Escape to Carmel Valley


Sometimes travel isn’t measured by the distance or the time spent, but by the sense of escape attained. That’s what Saturday was like for me.

An author speaking at the Carmel Valley Village library caught my eye, so at 9 AM I embarked on a gorgeous drive, heading south from my parent’s house near Monterey over the Laureles Grade and into Carmel Valley. It was clear and warm, with sculpted clouds accentuating the far-flung landscape. Looking at a map, I realized that Carmel Valley Road runs roughly parallel to Highway One: the two roads embrace Los Padres National Forest, so I was viewing the back of the coast range, the back side of Big Sur. No wonder it was fabulous. Winter rains have left the grasslands brilliantly verdant and wildflowers are beginning to bloom. An orchard of still-dormant, gnarled mossy trees rose above a blanket of mustard flowers. Rugged mountains (yes! over 4,500 feet) soared up from the valley floor, a patchwork of oak and scrubland and rock and meadow.

It reminded me of Malibu: the wild terrain tamed by a few roads, the panoramic views, the multi-million dollar homes. It seems like the immense wealth actually does infuse the air out there–I could smell it and taste it. Wineries, horses, tennis courts, and those palacial houses, scattered in the wilderness. Vanity vineyards–small residential plots of grapes–dot the terrain. A store displayed statuary of a massive scale: marble columns, enormous fountains, carved animals.

All the rampant wealth notwithstanding, it’s a place of rapturous beauty on a spring day. After the library event, I strolled, I had a coffee, I popped into a few stores and then concluded with… a spontaneous photo safari! Mix is a store with a couple of acres devoted to large-scale imports for the garden from Southeast Asia. After a recent photography workshop, I was eager to try some of my new tricks on their photogenic merchandise.

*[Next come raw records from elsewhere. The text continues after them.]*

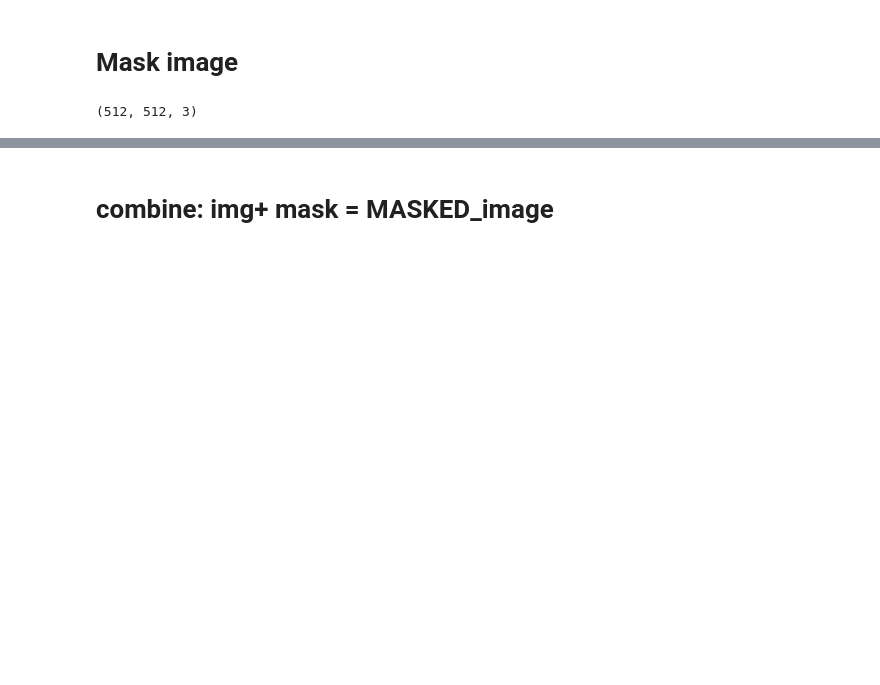
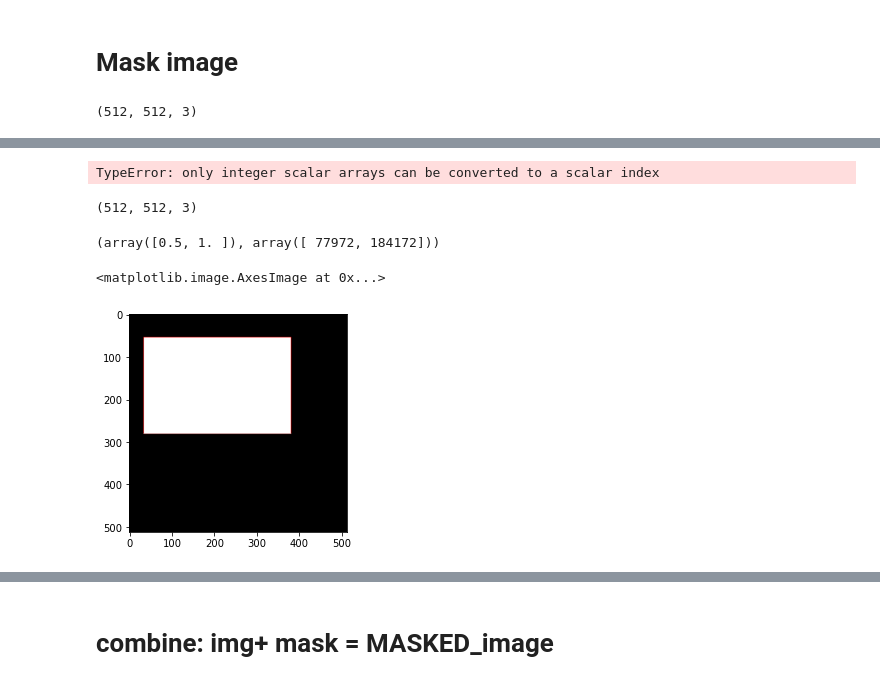
Before and after one commit to RahulS247/Hotel_Recognition-kaggle_challenge, a Jupyter notebook: maskGAN.ipynb, the cells around one changed output, grey strips where cells are left out. Cells and saved outputs as stored; diff of their text form; code cells hidden in the pictures; blank space fills up the shorter version.

```diff
--- a/maskGAN.ipynb
+++ b/maskGAN.ipynb
@@ -71,0 +86,28 @@ np.unique(mask,return_counts=True)
+# %%
+B[zero_one_mask==1]=1
+G[zero_one_mask==1]=1
+R[zero_one_mask==1]=1
+# %% [output]
+TypeError: only integer scalar arrays can be converted to a scalar index
+# %%
+#zero_one_mask =tf.expand_dims((mask+1)/2, 2)
+# Apply mask to all channels.
+#R, G,B= tf.split(imgm, num_or_size_splits=3, axis=2)
+R,G,B= (imgm[:,:,0],imgm[:,:,1],imgm[:,:,2])
+#channels = [tf.multiply(c, zero_one_mask) for c in channels]
+#output_img = tf.concat(channels,2)
+# %%
+output_img = np.stack([R,G,B],-1)
+# %%
+output_img.shape
+# %% [output]
+(512, 512, 3)
+# %%
+np.unique((mask + 1) / 2,return_counts=True)
+# %% [output]
+(array([0.5, 1. ]), array([ 77972, 184172]))
+# %%
+plt.imshow(output_img)
+# %% [output]
+<matplotlib.image.AxesImage at 0x...>
+[figure, added]
```
Also changed, not shown: parts of 17 cells of this notebook.
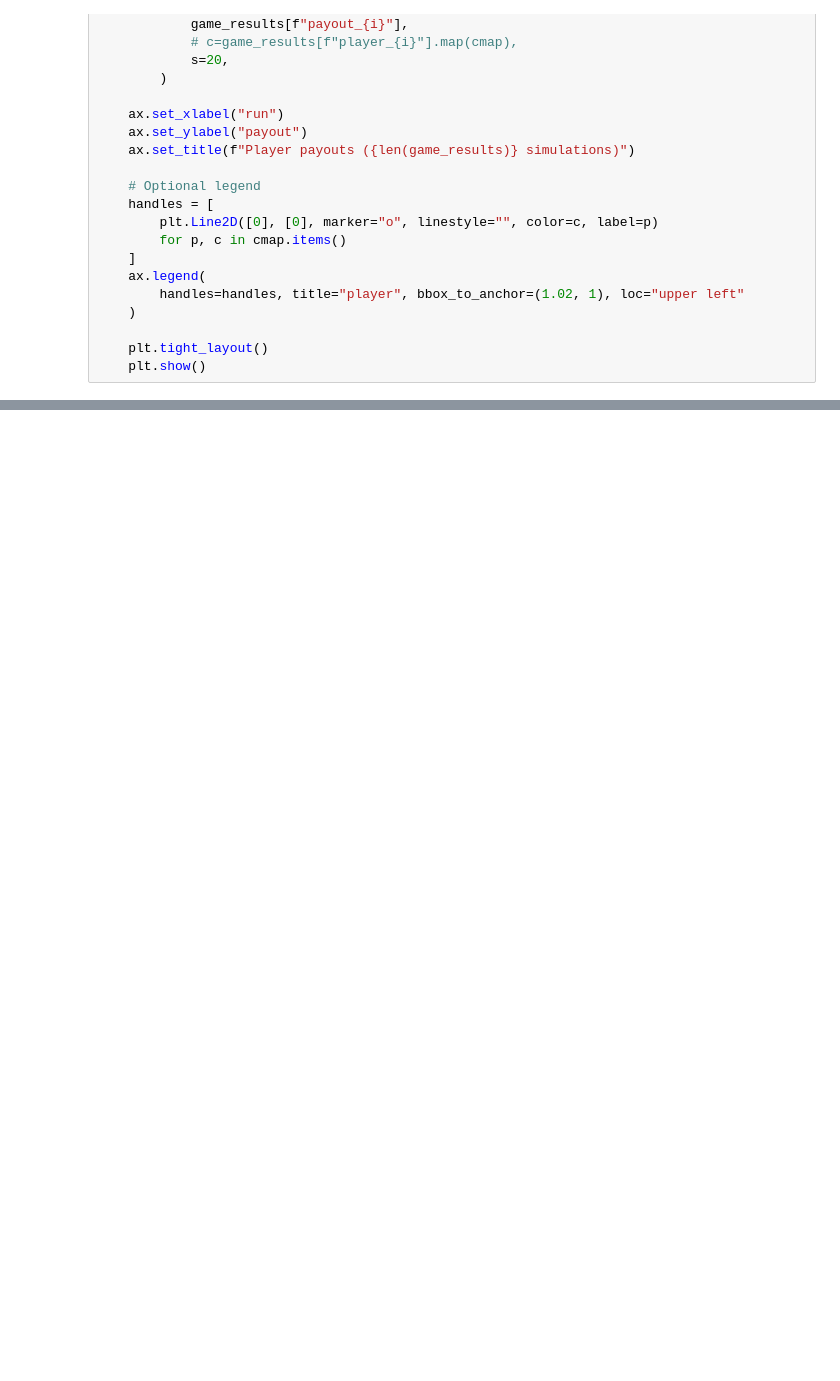
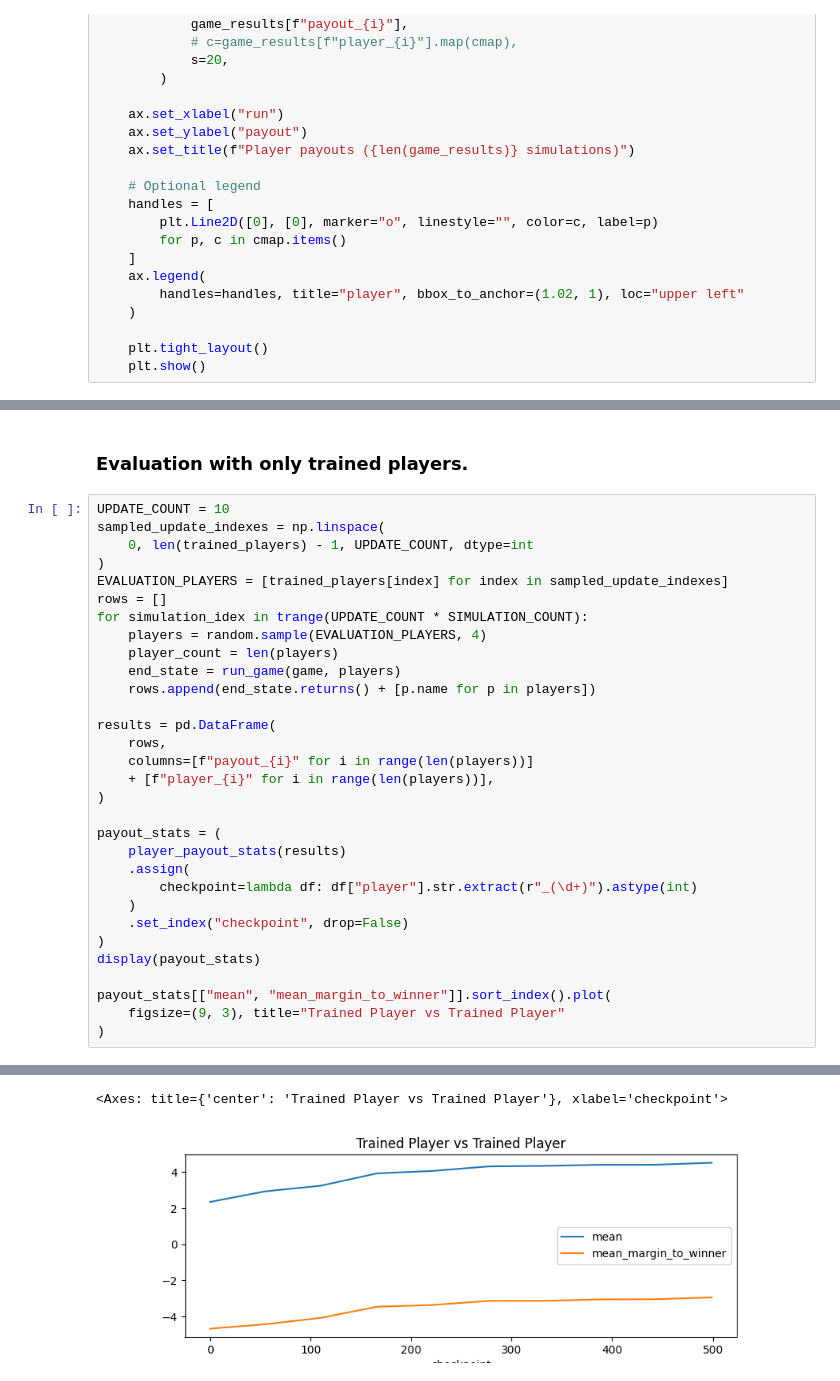
Before and after one commit to tonipenya/clepto_ninja, a Jupyter notebook: train.ipynb, the cells around one changed output, grey strips where cells are left out. Drawn from its saved outputs; the diff is of its cells as text; blank space fills up the shorter version.

```diff
--- a/train.ipynb
+++ b/train.ipynb
@@ -783,0 +888,34 @@ Results for checkpoint index: all_trained
+# %% [markdown]
+### Evaluation with only trained players.
+# %%
+UPDATE_COUNT = 10
+sampled_update_indexes = np.linspace(
+    0, len(trained_players) - 1, UPDATE_COUNT, dtype=int
+)
+EVALUATION_PLAYERS = [trained_players[index] for index in sampled_update_indexes]
+rows = []
+for simulation_idex in trange(UPDATE_COUNT * SIMULATION_COUNT):
+    players = random.sample(EVALUATION_PLAYERS, 4)
+    player_count = len(players)
+    end_state = run_game(game, players)
+    rows.append(end_state.returns() + [p.name for p in players])
+
+results = pd.DataFrame(
+    rows,
+    columns=[f"payout_{i}" for i in range(len(players))]
+    + [f"player_{i}" for i in range(len(players))],
+)
+
+payout_stats = (
+    player_payout_stats(results)
+    .assign(
+        checkpoint=lambda df: df["player"].str.extract(r"_(\d+)").astype(int)
+    )
+    .set_index("checkpoint", drop=False)
+)
+display(payout_stats)
+
+payout_stats[["mean", "mean_margin_to_winner"]].sort_index().plot(
+    figsize=(9, 3), title="Trained Player vs Trained Player"
+)
+# %% [output]
@@ -783,0 +934,2 @@ Results for checkpoint index: all_trained
+<Axes: title={'center': 'Trained Player vs Trained Player'}, xlabel='checkpoint'>
+[figure, added]
```
Also changed, not shown: parts of 54 cells of this notebook.
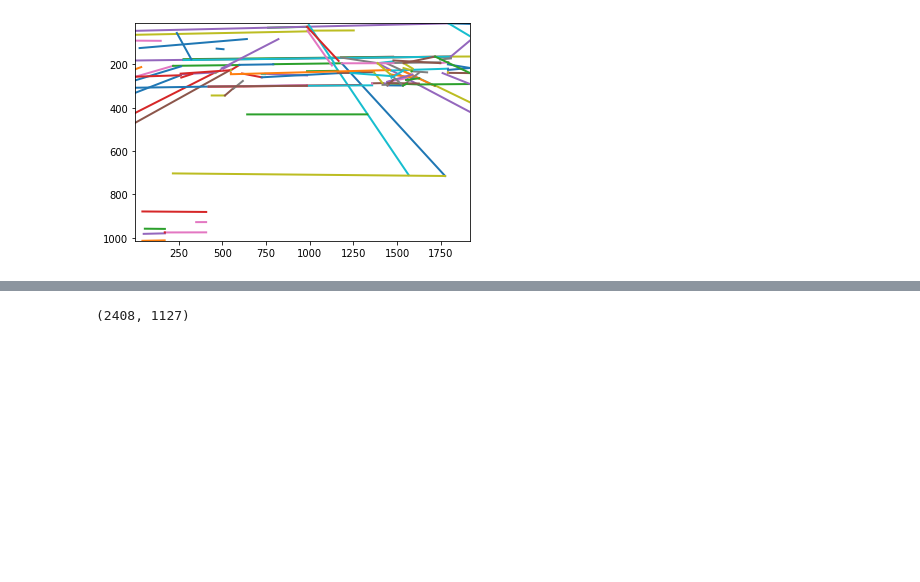
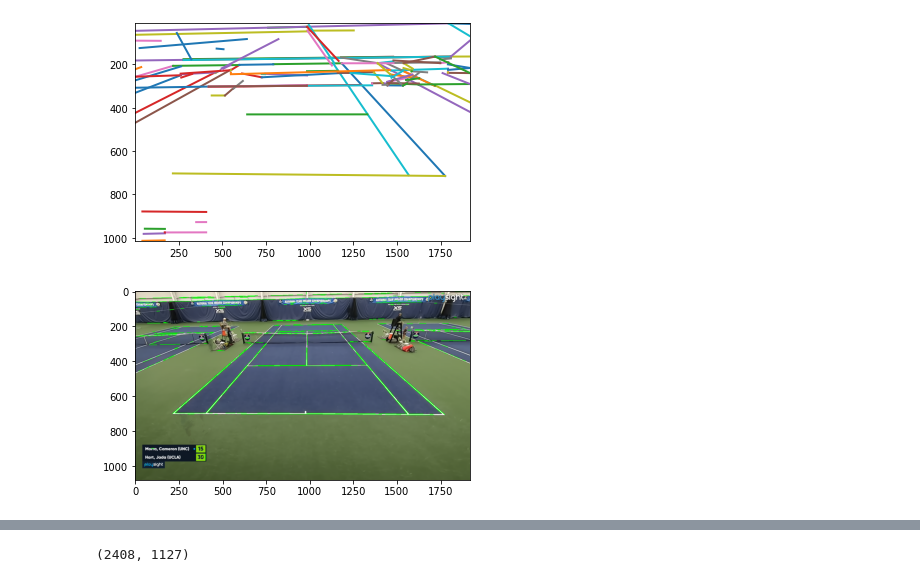
Before and after one commit to basemprince/court_detection, a Jupyter notebook: demo.ipynb, the cells around one changed output, grey strips where cells are left out. Saved outputs shown, nothing was run; the diff lists cells and outputs as text; code cells hidden in the pictures; blank space fills up the shorter version.

```diff
--- a/demo.ipynb
+++ b/demo.ipynb
@@ -492,7 +509,7 @@ im3 = np.copy(im)
 lines32 = np.float32(LineSS)
 print(lines32[0])
 for Line in lines32:
-    cv2.line(im3, (Line[0], Line[1]), (Line[2], Line[3]), (0, 255, 0), 2)
+    cv2.line(im3, (Line[1], Line[0]), (Line[3], Line[2]), (0, 255, 0), 2)
 # cv2.circle(im3, (int(VanishingPoint[0]), int(VanishingPoint[1])), 10, (0, 0, 255), -1)
 
 # Showing the final image
@@ -526,12 +543,17 @@ Lines = cv2.HoughLinesP(EdgeImage, 1, np.pi / 180, 50, 10, 15)
 # %%
 im4 = np.copy(im)
 for Line in Lines:
     Line = Line[0]
     cv2.line(im4,(Line[0], Line[1]), (Line[2], Line[3]), (0, 255, 0), 2)
 # cv2.circle(im, (int(VanishingPoint[0]), int(VanishingPoint[1])), 10, (0, 0, 255), -1)
 cv2.imshow("OutputImage", im4)
 cv2.waitKey(0)
 cv2.destroyAllWindows()
+plt.imshow(im4)
+plt.show()
+plt.close()
+# %% [output]
+[figure, added]
 # %%
 def calculate_metric_angle(current_hypothesis, lines, ignore_pts, ransac_angle_thresh):
     current_hypothesis = current_hypothesis / current_hypothesis[-1]
```
Also changed, not shown: parts of 22 cells of this notebook.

An hour of photography, half an hour from home, was a low-budget vacation. It was the sense of leisure, more than the activities, that I carved out of a pedestrian Saturday morning that left me feeling refreshed and transported, having had a brief window into the lives of folks just over the hill, in a destination predictably embraced by the Beautiful People.

Danes Love Ice Cream!

AK trip May 2006 denmark 1 084

At last, I begin a blog. Here I will share my experiences eating & traveling, locally and abroad. Enjoy!

In my signature photo at the top, I’m fondling a giant ice cream cone in Copenhagen in May 2006. Danes are said to eat more ice cream per capita than any other nation, and Denmark is the source of the celebrated giant freshly made waffle cone. A special treat is the so-called “Americaner” (a random name–I’m sure it got its name before my brother and I became addicted to it) which is composed of several assorted scoops of ice cream in a big waffle cone, topped with whipped cream and strawberry sauce, and crowned with a flodeball.


A flodeball is another beloved Danish delicacy: a thin wafer cookie piled high with soft marshmallow-y meringue and coated with chocolate. Exhibit B, below. My brother Ken is diving into one purchased from the confectioners counter in Magasin, the Nordstoms of Denmark. Flodeballer are also available in molded plastic clamshell 6-packs from the grocery store: a fraction of the cost and quality of the version seen below, but still beloved.

My aunt in Denmark used to have two golden retrievers, Bonnie and Olford. On the dogs’ birthdays, my grandmother would come over with a 6-pack of flodeballer and feed them to the dogs one by one. Lucky dogs! And when she’d fly to LA to visit us, she always managed to bring 6 or 12 of the treats carry-on for the poor deprived American grandchildren to enjoy. Lucky us!